Robin van Roosmalen vs. Chahid Oulad El Hadj
Rematches seem to be a common theme for this tournament, as these two have also fought once before back in March, with van Roosmalen taking a decision in a competitive fight. I expect the same outcome as the first fight. Chahid has stayed the same for the past few years, while van Roosmalen continues to improve. This fight will definitely be back and forth. Expect to see traded combos throughout the fight, with van Roosmalen getting the better shots in. This has all the makings of another great Dutch style battle. Robin van Roosmalen by decision.
Chris Ngimbi vs. Murat Direkci
This is a rematch of their title fight back in December where Ngimbi emerged the new champion. Both looked lackluster, and I personally had Direkci winning. Since then, Direkci hasn't fought and Ngimbi defended his title in spectacular fashion against Willy Borrel in May. Ngimbi has a lot of hype with him, and while he's improved, I think he needs to prove himself more. He didn't look great in winning the title, and Willy Borrel was just outmatched. That being said, I still think Ngimbi takes this. Direkci isn't getting any younger and is coming off a long layoff. Ngimbi is improving and has found a great home at the Siam Gym. Chris Ngimbi by decision.
Now onto the semi finals. If everything goes the way I see it going, Andy Souwer matches up with Artur Kyshenko and Chris Ngimbi with Robin van Roosmalen. I see Souwer tiring Kyshenko out. Kyshenko has conditioning problems at 70kg, and he'll probably have to be working the whole time against Drago. He won't have a full gas tank by the time he gets to Souwer, and it'll show. Kyshenko is incredibly tough to finish so I'll take Souwer by decision.
Robin van Roosmalen vs. Chris Ngimbi would be quite an interesting match-up. van Roosmalen is always in the fight and if Ngimbi goes into one of the inactive phases he seems to have from time to time, he'll be jumped on. Ngimbi would need to sneak in counter shots and of course, find a spot for his knee strikes. van Roosmalen would need to pressure and land combos. He can't let Ngimbi have any space to get going. I think I'll go out on a limb here and take van Roosmalen by a tight decision in this hypothetical match-up.
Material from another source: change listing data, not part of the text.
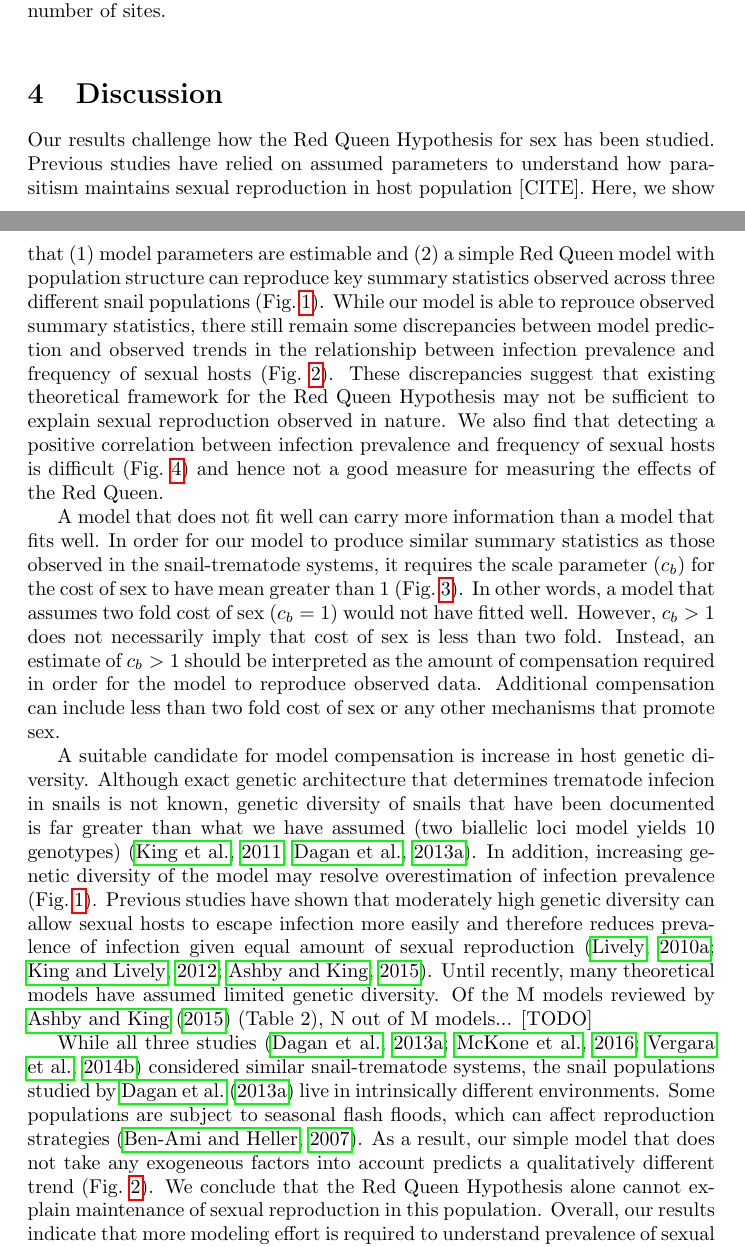
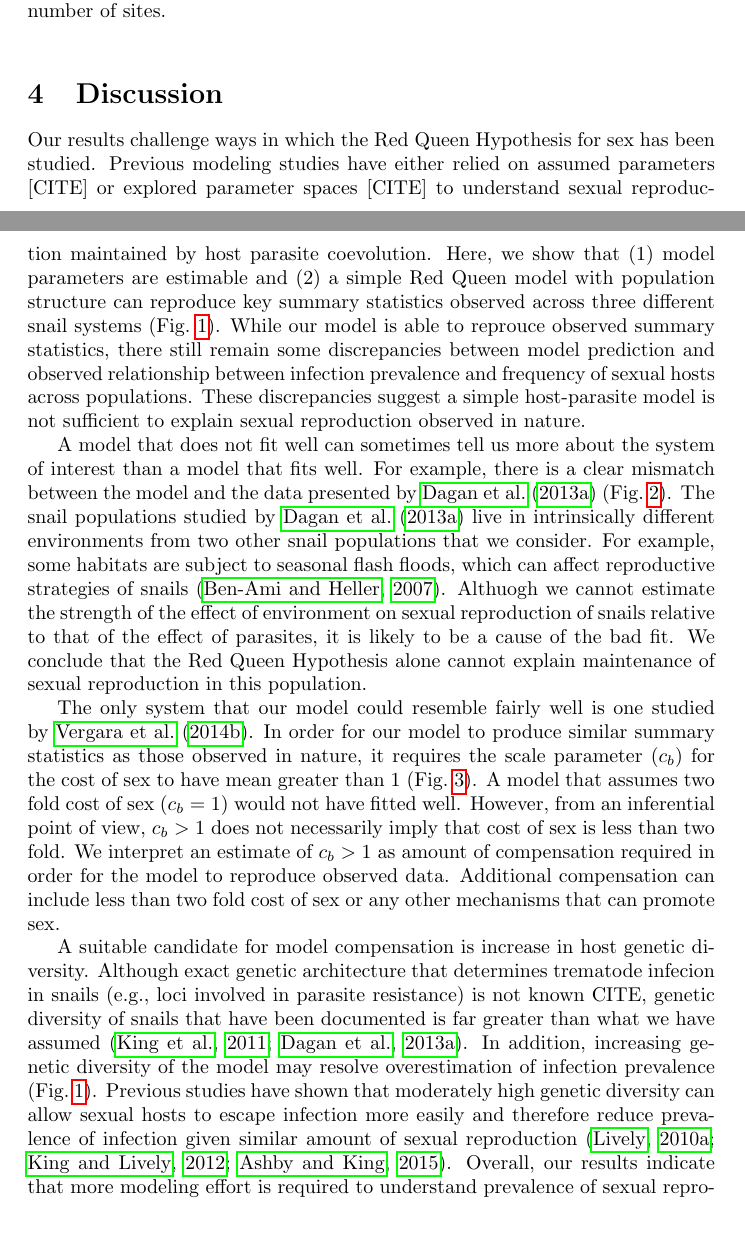
Before and after one commit to bbolker/redqueen, a LaTeX document (misc/redqueen.tex): two parts of pages 10 and 11 of 16, joined at a grey line, cut so that both start at the same text, the shorter picture padded with empty space. Compiled offline with pdfLaTeX.

Commit message:
need to edit more

```diff
--- a/misc/redqueen.tex
+++ b/misc/redqueen.tex
@@ -282,32 +282,32 @@ Spearman's rank correlation was used to detect correlation between infection pre
 
 \section{Discussion}
 
-Our results challenge how the Red Queen Hypothesis for sex has been studied.
-Previous studies have relied on assumed parameters to understand how parasitism maintains sexual reproduction in host population [CITE].
-Here, we show that (1) model parameters are estimable and (2) a simple Red Queen model with population structure can reproduce key summary statistics observed across three different snail populations (\fref{smcsumm}).
-While our model is able to reprouce observed summary statistics, there still remain some discrepancies between model prediction and observed trends in the relationship between infection prevalence and frequency of sexual hosts (\fref{ivs}).
-These discrepancies suggest that existing theoretical framework for the Red Queen Hypothesis may not be sufficient to explain sexual reproduction observed in nature.
-We also find that detecting a positive correlation between infection prevalence and frequency of sexual hosts is difficult (\fref{power}) and hence not a good measure for measuring the effects of the Red Queen.
+Our results challenge ways in which the Red Queen Hypothesis for sex has been studied.
+Previous modeling studies have either relied on assumed parameters [CITE] or explored parameter spaces [CITE]
+to understand sexual reproduction maintained by host parasite coevolution.
+Here, we show that (1) model parameters are estimable and (2) a simple Red Queen model with population structure can reproduce key summary statistics observed across three different snail systems (\fref{smcsumm}).
+While our model is able to reprouce observed summary statistics, there still remain some discrepancies between model prediction and observed relationship between infection prevalence and frequency of sexual hosts across populations.
+These discrepancies suggest a simple host-parasite model is not sufficient to explain sexual reproduction observed in nature.
+% We also find that detecting a positive correlation between infection prevalence and frequency of sexual hosts is difficult (\fref{power}) and hence not a good measure for measuring the effects of the Red Queen.
 
-A model that does not fit well can carry more information than a model that fits well.
-In order for our model to produce similar summary statistics as those observed in the snail-trematode systems, it requires the scale parameter ($c_b$) for the cost of sex to have mean greater than 1 (\fref{smcparam}).
-In other words, a model that assumes two fold cost of sex ($c_b=1$) would not have fitted well.
-However, $c_b > 1$ does not necessarily imply that cost of sex is less than two fold.
-Instead, an estimate of $c_b > 1$ should be interpreted as the amount of compensation required in order for the model to reproduce observed data.
-Additional compensation can include less than two fold cost of sex or any other mechanisms that promote sex.
+A model that does not fit well can sometimes tell us more about the system of interest than a model that fits well.
+For example, there is a clear mismatch between the model and the data presented by \cite{dagan2013clonal} (\fref{ivs}).
+The snail populations studied by \cite{dagan2013clonal} live in intrinsically different environments from two other snail populations that we consider.
+For example, some habitats are subject to seasonal flash floods, which can affect reproductive strategies of snails \citep{ben2007temporal}.
+Althuogh we cannot estimate the strength of the effect of environment on sexual reproduction of snails relative to that of the effect of parasites, it is likely to be a cause of the bad fit.
+We conclude that the Red Queen Hypothesis alone cannot explain maintenance of sexual reproduction in this population.
+
+The only system that our model could resemble fairly well is one studied by \cite{vergara2014infection}.
+In order for our model to produce similar summary statistics as those observed in nature, it requires the scale parameter ($c_b$) for the cost of sex to have mean greater than 1 (\fref{smcparam}).
+A model that assumes two fold cost of sex ($c_b=1$) would not have fitted well.
+However, from an inferential point of view, $c_b > 1$ does not necessarily imply that cost of sex is less than two fold.
+We interpret an estimate of $c_b > 1$ as amount of compensation required in order for the model to reproduce observed data.
+Additional compensation can include less than two fold cost of sex or any other mechanisms that can promote sex.
 
 A suitable candidate for model compensation is increase in host genetic diversity.
-Although exact genetic architecture that determines trematode infecion in snails is not known, genetic diversity of snails that have been documented is far greater than what we have assumed (two biallelic loci model yields 10 genotypes) \citep{king2011parasites, dagan2013clonal}.
+Although exact genetic architecture that determines trematode infecion in snails (e.g., loci involved in parasite resistance) is not known {CITE}, genetic diversity of snails that have been documented is far greater than what we have assumed \citep{king2011parasites, dagan2013clonal}.
 In addition, increasing genetic diversity of the model may resolve overestimation of infection prevalence (\fref{smcsumm}).
-Previous studies have shown that moderately high genetic diversity can allow sexual hosts to escape infection more easily and therefore reduces prevalence of infection given equal amount of sexual reproduction \citep{lively2010effect, king2012does, ashby2015diversity}.
-Until recently, many theoretical models have assumed limited genetic diversity.
-Of the M models reviewed by \cite{ashby2015diversity} (Table 2), N out of M models... [TODO]
-%% We suggest modelers to not limit genetic diversity and empricists to document genetic architecture that determine parasite infection???
-
-While all three studies \citep{dagan2013clonal, mckone2016fine, vergara2014infection} considered similar snail-trematode systems, the snail populations studied by \cite{dagan2013clonal} live in intrinsically different environments.
-Some populations are subject to seasonal flash floods, which can affect reproduction strategies \citep{ben2007temporal}.
-As a result, our simple model that does not take any exogeneous factors into account predicts a qualitatively different trend (\fref{ivs}).
-We conclude that the Red Queen Hypothesis alone cannot explain maintenance of sexual reproduction in this population.
+Previous studies have shown that moderately high genetic diversity can allow sexual hosts to escape infection more easily and therefore reduce prevalence of infection given similar amount of sexual reproduction \citep{lively2010effect, king2012does, ashby2015diversity}.
 Overall, our results indicate that more modeling effort is required to understand prevalence of sexual reproduction in nature.
 
 Our power analysis (\fref{power}) appears to contradict the positive correlation predicted by \cite{lively1992parthenogenesis, lively2001trematode} and findings of many empirical studies that have confirmed the prediction \citep{lively1987evidence, lively2002temporal, kumpulainen2004parasites, vergara2013geographic, mckone2016fine}.
```
Also changed, not shown: fig/verg_post.pdf, misc/redqueen.pdf, misc/redqueen.tex (12 more changed lines), 2 other files.
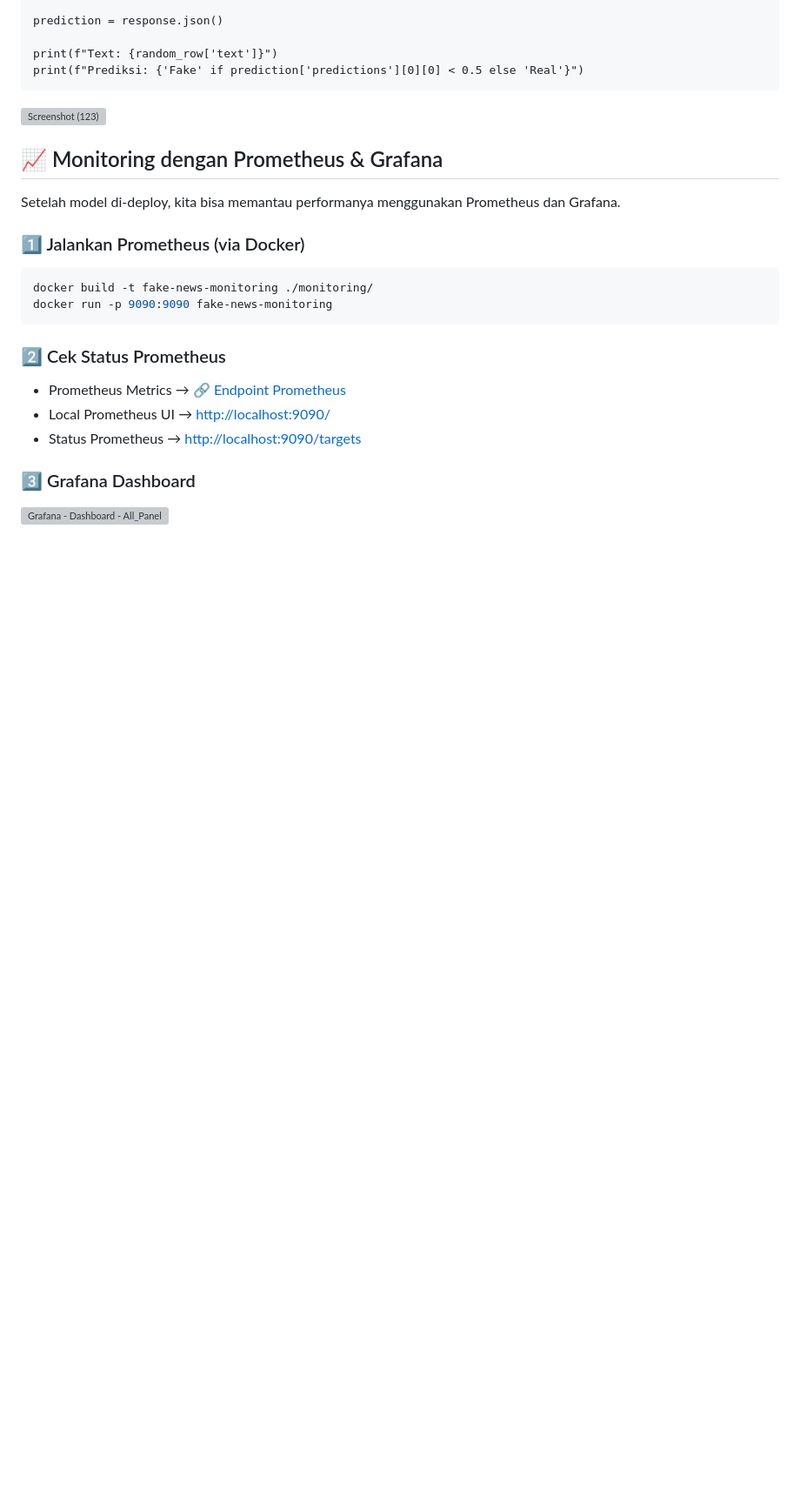
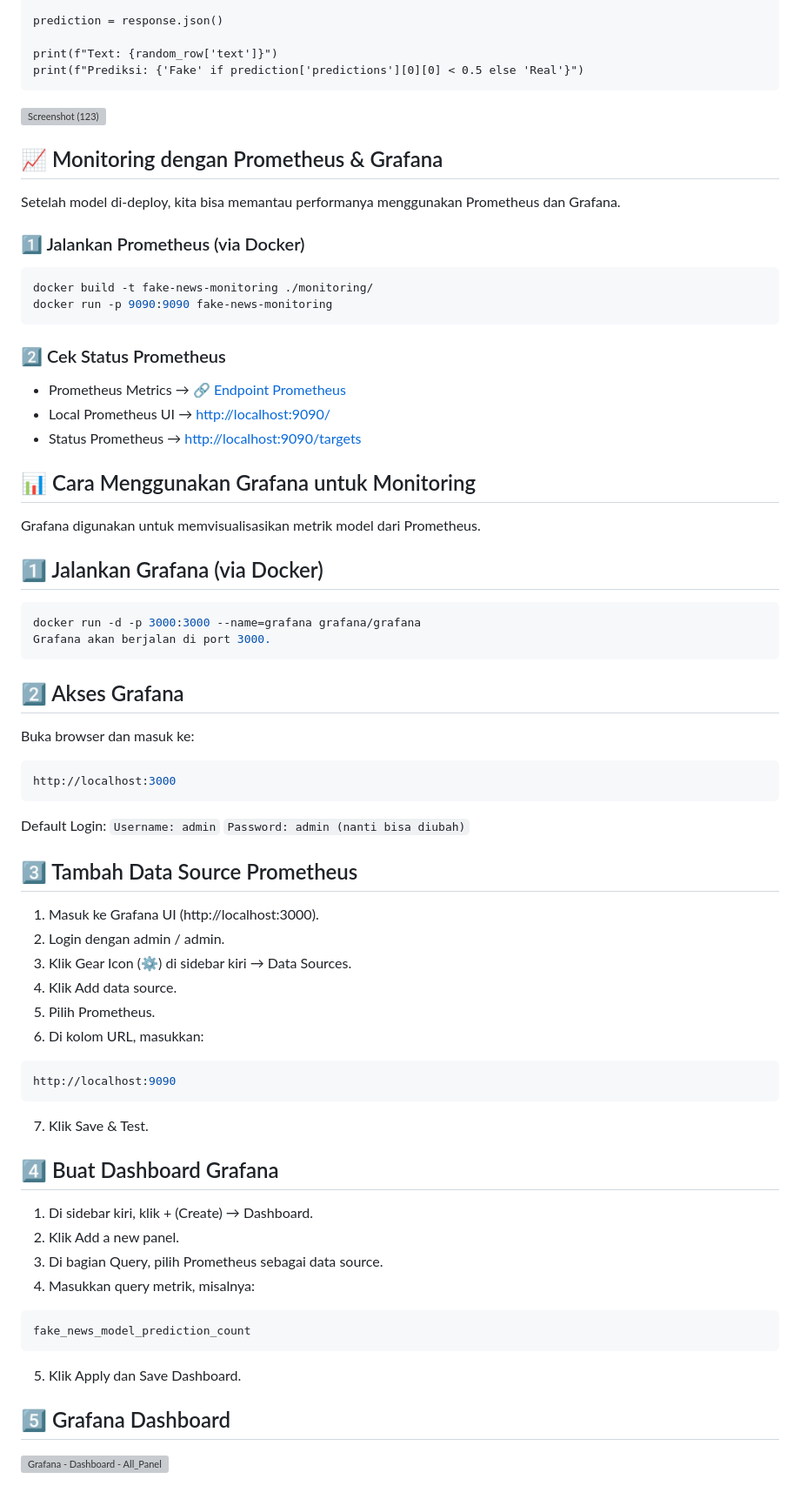
Before and after one commit to covryzne/learn-dicoding, a Markdown page: Submission/Fake Job Detection With Pipelines Deployment MLOps/README.md, the part around the change. Shown at 87% size. GitHub-like rendering; blank space fills up the shorter version; grey boxes are pictures that could not be loaded.

Commit message:
Update 3 README.md

````diff
--- a/Submission/Fake Job Detection With Pipelines Deployment MLOps/README.md
+++ b/Submission/Fake Job Detection With Pipelines Deployment MLOps/README.md
@@ -98,5 +98,48 @@ docker run -p 9090:9090 fake-news-monitoring
 - Local Prometheus UI → [http://localhost:9090/](http://localhost:9090/)
 - Status Prometheus → [http://localhost:9090/targets](http://localhost:9090/targets)
 
-### 3️⃣ Grafana Dashboard
+
+## 📊 Cara Menggunakan Grafana untuk Monitoring
+Grafana digunakan untuk memvisualisasikan metrik model dari Prometheus.
+
+## 1️⃣ Jalankan Grafana (via Docker)
+```bash
+docker run -d -p 3000:3000 --name=grafana grafana/grafana
+Grafana akan berjalan di port 3000.
+```
+
+## 2️⃣ Akses Grafana
+Buka browser dan masuk ke:
+```bash
+http://localhost:3000
+```
+
+Default Login:
+`Username: admin`
+`Password: admin (nanti bisa diubah)`
+
+## 3️⃣ Tambah Data Source Prometheus
+1. Masuk ke Grafana UI (http://localhost:3000).
+2. Login dengan admin / admin.
+3. Klik Gear Icon (⚙️) di sidebar kiri → Data Sources.
+4. Klik Add data source.
+5. Pilih Prometheus.
+6. Di kolom URL, masukkan:
+```bash
+http://localhost:9090
+```
+
+7. Klik Save & Test.
+
+## 4️⃣ Buat Dashboard Grafana
+1. Di sidebar kiri, klik + (Create) → Dashboard.
+2. Klik Add a new panel.
+3. Di bagian Query, pilih Prometheus sebagai data source.
+4. Masukkan query metrik, misalnya:
+```bash
+fake_news_model_prediction_count
+```
+5. Klik Apply dan Save Dashboard.
+
+## 5️⃣ Grafana Dashboard
 ![Grafana - Dashboard - All_Panel](https://github.com/user-attachments/assets/1aaf61b5-08d0-4eaf-8115-0adf33ca8b68)
````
That leaves my hypothetical finals at Andy Souwer vs. Robin van Roosmalen. I think Souwer can outgun van Roosmalen with with more firepower and more experience in big time tournaments. There you have it, winner of my hypothetical It's Showtime 70kg tournament, Andy Souwer.
Enjoy the show tomorrow.Add a comment